*PROBLEM TO WORK ON:* Read each line of the material and note whether it contains "GameSessionInterface". Give the number of such lines and nothing else.

*INFORMATION SUPPLIED:*
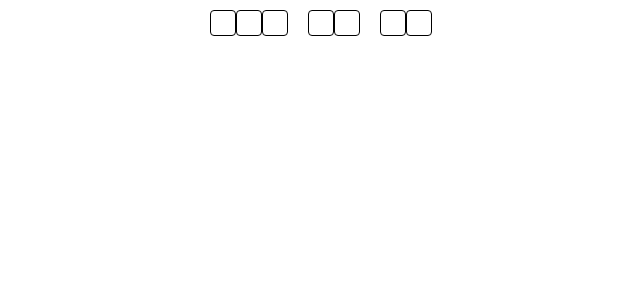
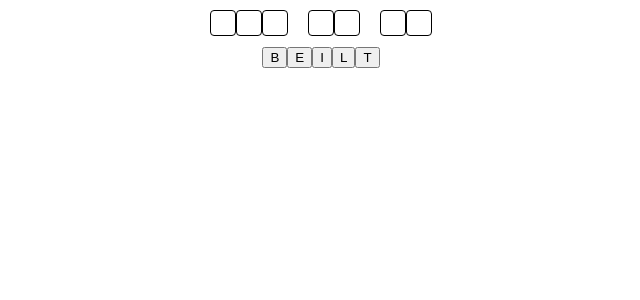
Before and after one commit to clrko/wild-thunder, a React (Create React App) app: page / in a window 1280 px wide. Shown: the top 300 px of the page, without its empty margins (319-959 px from the left). Built offline with nearby package versions, Linux system fonts and the light colour scheme.

Commit message:
adding clickable boxes with letters (obtain for exemple from the song title) to fill the solution boxes

```diff
--- a/src/components/GameSessionInterface.js
+++ b/src/components/GameSessionInterface.js
@@ -1,10 +1,27 @@
 import React from "react"
 import "./GameSessionInterface.css"
+
+
+
+const singleLetter = s => s.toUpperCase().replace(/\s+/g, '').split("").sort().reduce((a, b) => (a[a.length - 1] !== b) ? (a + b) : a, "")
+
 class GameSessionInterface extends React.Component {
 
     state = {
         title: "Let it be",
         solution: ""
+    }
+
+    handleClick = event => {
+        const letter = event.target.value
+        this.setState({solution: this.state.solution + letter}, this.updateBoxes)
+    }
+
+    updateBoxes = () => {
+        const solutionBoxes = document.getElementsByClassName("letter")
+        for (let i = 0; i < this.state.title.replace(/\s+/g, '').length; i++) {
+            solutionBoxes[i].textContent = this.state.solution[i]
+        }
     }
 
     render() {
@@ -22,6 +39,15 @@ class GameSessionInterface extends React.Component {
                             ))
                     }
                 </div>
+                <div>
+                    <div>
+                    {
+                        singleLetter(this.state.title).split("").map(letter =>
+                            <input type="button" className="buttonLetter" value={letter} onClick={this.handleClick} />
+                        )
+                    }
+                    </div>
+                </div>
             </div>
         )
     }
```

*WRITTEN ANSWER:* 5